Bloomfield River in North Queensland.
"We lived on the beach there for a couple of years in the '70s, so we were probably looking for the same romantic lifestyle we had then," Ron said.
"It was just a matter of coming here to get the boat ready and then heading on up."
But as they were travelling towards the Yamba bar crossing about 9pm on Valentine's Day, following the red and green lead lights that mark the entrance to the Clarence River, a rogue set of waves washed them towards Lover's Point and sparked a life-or death situation.
"The sea wasn't rough that night, so where those waves came from I don't know, but they were monstrous things," Ron said. "They just picked the boat up like it was a toy."
Within minutes, the walls of water had them "on the bricks".
"I've got the motor going flat out, and was trying to drive it out of the way but then we were washed on the rocks and we've got no steerage.
"I told Carol to go and grab some stuff down below and she came back and said the boat's half-full of water. That's when I knew we were gone."
With no hope of saving the vessel, and less than five metres of visibility around them, Ron and Carol scrambled to their inflatable dinghy.
"I started the outboard but we had nowhere to go," Ron said.
"It was just like a huge washing machine and everywhere I looked were waves and rocks.
"Then a wave picked us up and smashed the dinghy onto rocks and the motor stopped, and so it was a matter of surviving after that".
Ron told The Daily Examiner they clung to the dinghy as it was repeatedly thrown onto the rocks, with the certainty that they would die if they let go.
"Sometimes we were under it, sometimes we were on top of it, but we were just getting smashed about, and eventually quietened down for a couple of minutes so we could drag the dinghy further up the rocks and out of the waves."
They had washed up onto Lover's Point, but with their charts on the ocean floor and only specks of light from the houses onshore to guide them, they were severely disorientated.
"It was as dark as the inside of a cow's guts, and I thought we were on a bunch of rocks in the middle of the water," Ron said.
"I said to Carol we have to keep going, and I saw a clearer patch of water so I said we'll get the dinghy down and paddle her again. By the time we got into the dinghy I could see the beach."
With the waves threatening to tip the dinghy however, Ron and Carol were forced to abandon it and swim the rest of the way into Convent Beach.
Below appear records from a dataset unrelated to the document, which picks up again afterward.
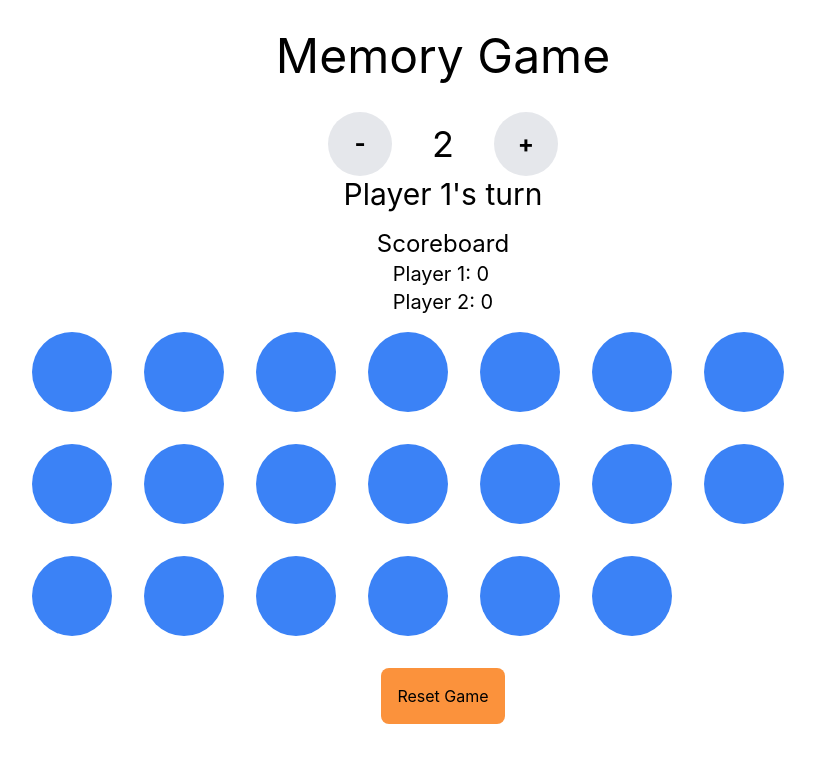
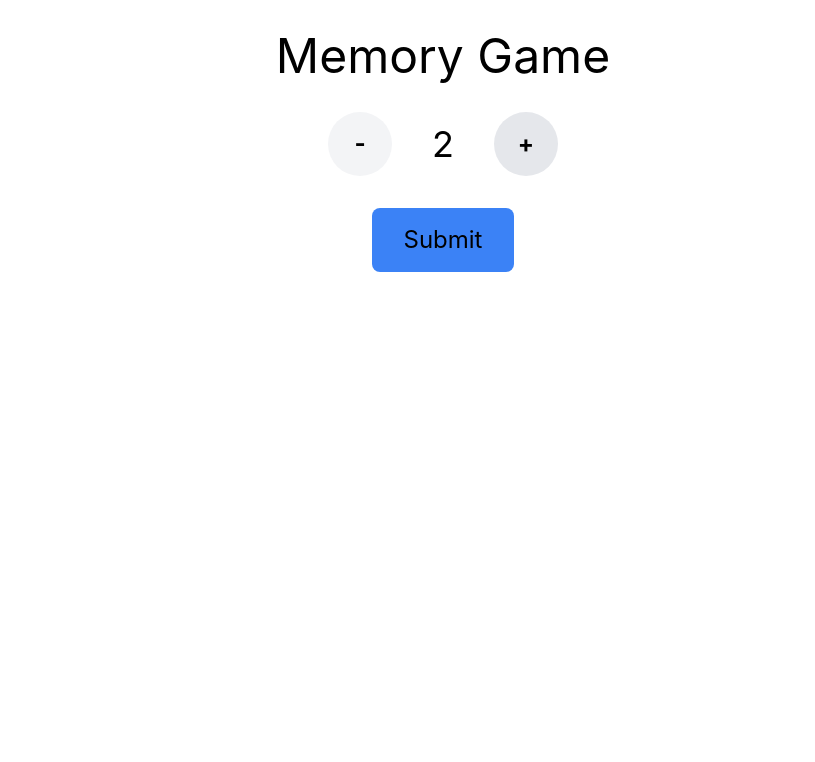
Before and after one commit to joshuascan/memory-game, a Next.js app: page / in a window 1280 px wide. Shown: the top 762 px of the page, without its empty margins (197-1012 px from the left). Built offline with nearby package versions, Linux system fonts and the light colour scheme.

Commit message:
adjusts styling

```diff
--- a/components/Board.tsx
+++ b/components/Board.tsx
@@ -115,7 +115,7 @@ const Board = () => {
       {winner && winner === "Tie" && (
         <p className="m-4 text-3xl font-bold italic">It&apos;s a tie!</p>
       )}
-      <div className="flex flex-wrap w-2/3">
+      <div className="flex flex-wrap justify-center w-2/3">
         {circles?.map((circle: GameObject) => (
           <Circle
             key={circle.id}
--- a/components/Circle.tsx
+++ b/components/Circle.tsx
@@ -15,7 +15,7 @@ const Circle = ({
       className="bg-blue-500 border-black rounded-full m-4 cursor-pointer"
     >
       <div
-        className={`p-4 w-20 h-20 rounded-full bg-red-300 ${
+        className={`p-4 w-20 h-20 flex justify-center items-center rounded-full bg-red-300 ${
           hidden === true ? "invisible" : "visible"
         }`}
       >
--- a/components/PlayerSelection.tsx
+++ b/components/PlayerSelection.tsx
@@ -1,40 +1,50 @@
+import { useState } from "react";
+
 const PlayerSelection = ({
-  numberOfPlayers,
   setNumberOfPlayers,
 }: {
-  numberOfPlayers: number;
   setNumberOfPlayers: (arg0: number) => void;
 }) => {
+  const [playerCount, setPlayerCount] = useState<number>(2);
+
   const decrement = () => {
-    if (numberOfPlayers > 2) {
-      setNumberOfPlayers(numberOfPlayers - 1);
+    if (playerCount > 2) {
+      setPlayerCount(playerCount - 1);
     }
   };
 
   const increment = () => {
-    if (numberOfPlayers < 4) {
-      setNumberOfPlayers(numberOfPlayers + 1);
+    if (playerCount < 4) {
+      setPlayerCount(playerCount + 1);
     }
   };
 
   return (
+    <>
       <div className="flex items-center">
         <button
-        className="h-16 w-16 rounded-full bg-gray-200 text-2xl font-bold"
-        disabled={numberOfPlayers === 2}
+          className="h-16 w-16 rounded-full bg-gray-200 text-2xl font-bold disabled:bg-gray-100"
+          disabled={playerCount === 2}
           onClick={decrement}
         >
           -
         </button>
-      <p className="mx-10 text-4xl">{numberOfPlayers}</p>
+        <p className="mx-10 text-4xl">{playerCount}</p>
         <button
-        className="h-16 w-16 rounded-full bg-gray-200 text-2xl font-bold"
-        disabled={numberOfPlayers === 4}
+          className="h-16 w-16 rounded-full bg-gray-200 text-2xl font-bold disabled:bg-gray-100"
+          disabled={playerCount === 4}
           onClick={increment}
         >
           +
         </button>
       </div>
+      <button
+        className="mt-8 py-4 px-8 text-2xl bg-blue-500 rounded-lg"
+        onClick={() => setNumberOfPlayers(playerCount)}
+      >
+        Submit
+      </button>
+    </>
   );
 };
 
--- a/constants/data.tsx
+++ b/constants/data.tsx
@@ -25,4 +25,20 @@ export const dataArray: GameObject[] = [
   { id: 17, name: "i2", hidden: true },
   { id: 18, name: "j1", hidden: true },
   { id: 19, name: "j2", hidden: true },
+  { id: 20, name: "k1", hidden: true },
+  { id: 21, name: "k2", hidden: true },
+  { id: 22, name: "l1", hidden: true },
+  { id: 23, name: "l2", hidden: true },
+  { id: 24, name: "m1", hidden: true },
+  { id: 25, name: "m2", hidden: true },
+  { id: 26, name: "n1", hidden: true },
+  { id: 27, name: "n2", hidden: true },
+  { id: 28, name: "o1", hidden: true },
+  { id: 29, name: "o2", hidden: true },
+  { id: 30, name: "p1", hidden: true },
+  { id: 31, name: "p2", hidden: true },
+  { id: 32, name: "q1", hidden: true },
+  { id: 33, name: "q2", hidden: true },
+  { id: 34, name: "r1", hidden: true },
+  { id: 35, name: "r2", hidden: true },
 ];
--- a/pages/index.tsx
+++ b/pages/index.tsx
@@ -5,7 +5,8 @@ import PlayerSelection from "../components/PlayerSelection";
 import Board from "../components/Board";
 
 const Home: NextPage = () => {
-  const [numberOfPlayers, setNumberOfPlayers] = useState<number>(2);
+  const [numberOfPlayers, setNumberOfPlayers] = useState<number | null>(null);
+  const [playerNames, setPlayerNames] = useState([]);
 
   return (
     <>
@@ -17,11 +18,11 @@ const Home: NextPage = () => {
 
       <div className="flex items-center flex-col">
         <h1 className="text-5xl my-8">Memory Game</h1>
-        <PlayerSelection
-          numberOfPlayers={numberOfPlayers}
-          setNumberOfPlayers={setNumberOfPlayers}
-        />
-        <Board />
+        {numberOfPlayers === null ? (
+          <PlayerSelection setNumberOfPlayers={setNumberOfPlayers} />
+        ) : (
+          <Board />
+        )}
       </div>
     </>
   );
```
Lines whose indentation alone changed are shown as unchanged.
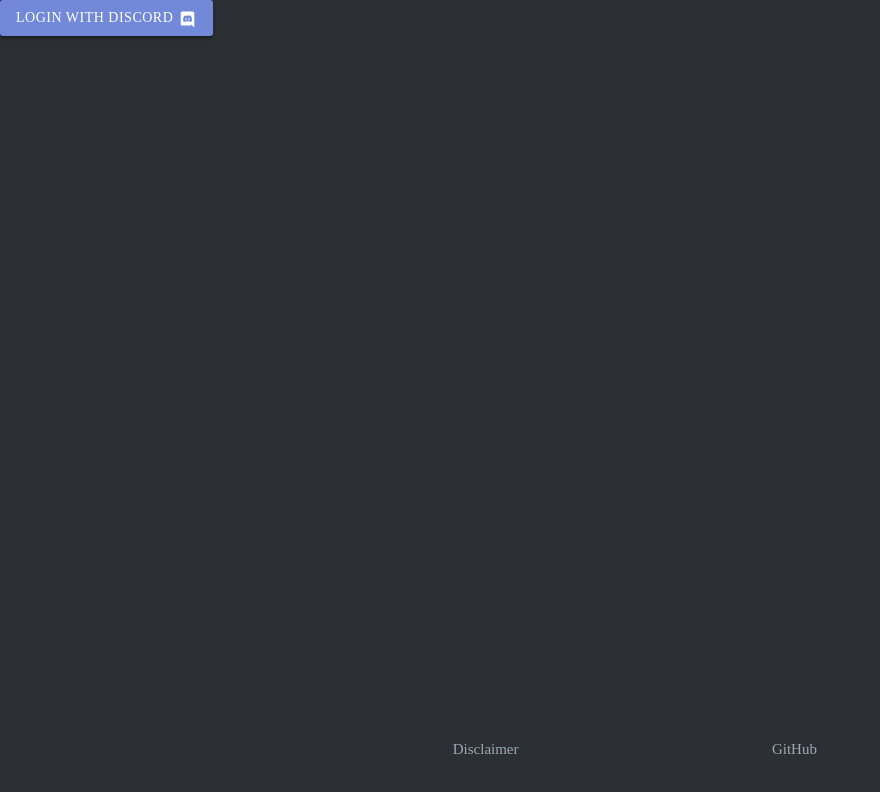
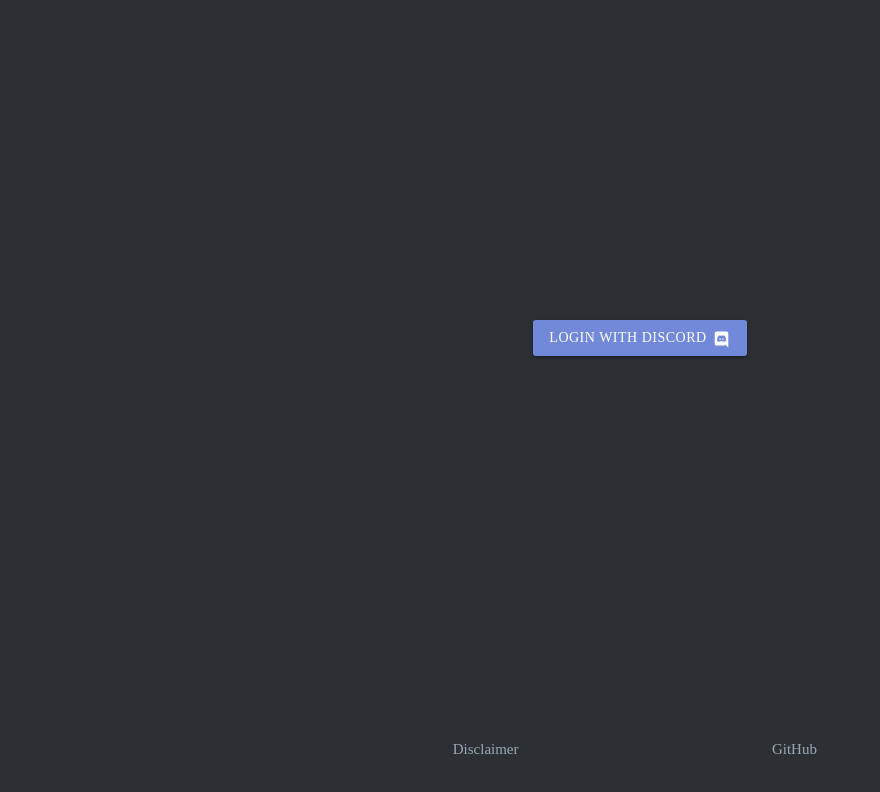
Before and after one commit to ducktrshessami/KennyBot, a React (Create React App) app in the folder react-client/: page /#/ in a window 1280 px wide. Shown: the top 792 px of the page, without its empty margins (0-880 px from the left). Built offline with nearby package versions, Linux system fonts and the light colour scheme; no server answers; a web font is replaced by a local one.

Commit message:
center the login button

```diff
--- /dev/null
+++ b/react-client/src/pages/Home/Home.css
@@ -0,0 +1,4 @@
+.home-button-wrapper {
+    padding: 40vh;
+    text-align: center;
+}
--- a/react-client/src/pages/Home/index.js
+++ b/react-client/src/pages/Home/index.js
@@ -1,11 +1,14 @@
 import { Redirect } from "react-router-dom";
 import LoginButton from "../../components/LoginButton";
+import "./Home.css";
 
 export default function Home(props) {
     return (
         <main>
             {props.user ? <Redirect to="/dashboard" /> : undefined}
-            <LoginButton />
+            <div className="home-button-wrapper">
+                <LoginButton />
+            </div>
         </main>
     );
 };
```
Bleeding and bedraggled, passing bits of debris as they walked up the beach, they eventually found a house with a light on, and knocked on the door.
Ron suffered two broken ribs, and both he and Carol were battered and bruised.
From the Maclean Hospital balcony, they could see the river they were meant to be anchored in.
"We made it, just not in the way we thought we were going to," Carol said.
"The main thing is that we have our lives."
"Our whole life was packed into the boat; all this stuff we were accumulating and preparing for a journey, and in one fell swoop it's gone," Ron said.
"We were navigating by charts and following the red and green lead lights so winding up there was a complete and absolute shock. I'm still trying to work out how we got there.
"But you bump into valuable things like the kindness of people; the generosity of people and the hospital has been just wonderful.
"Now we've got to move on and see what's around the next corner."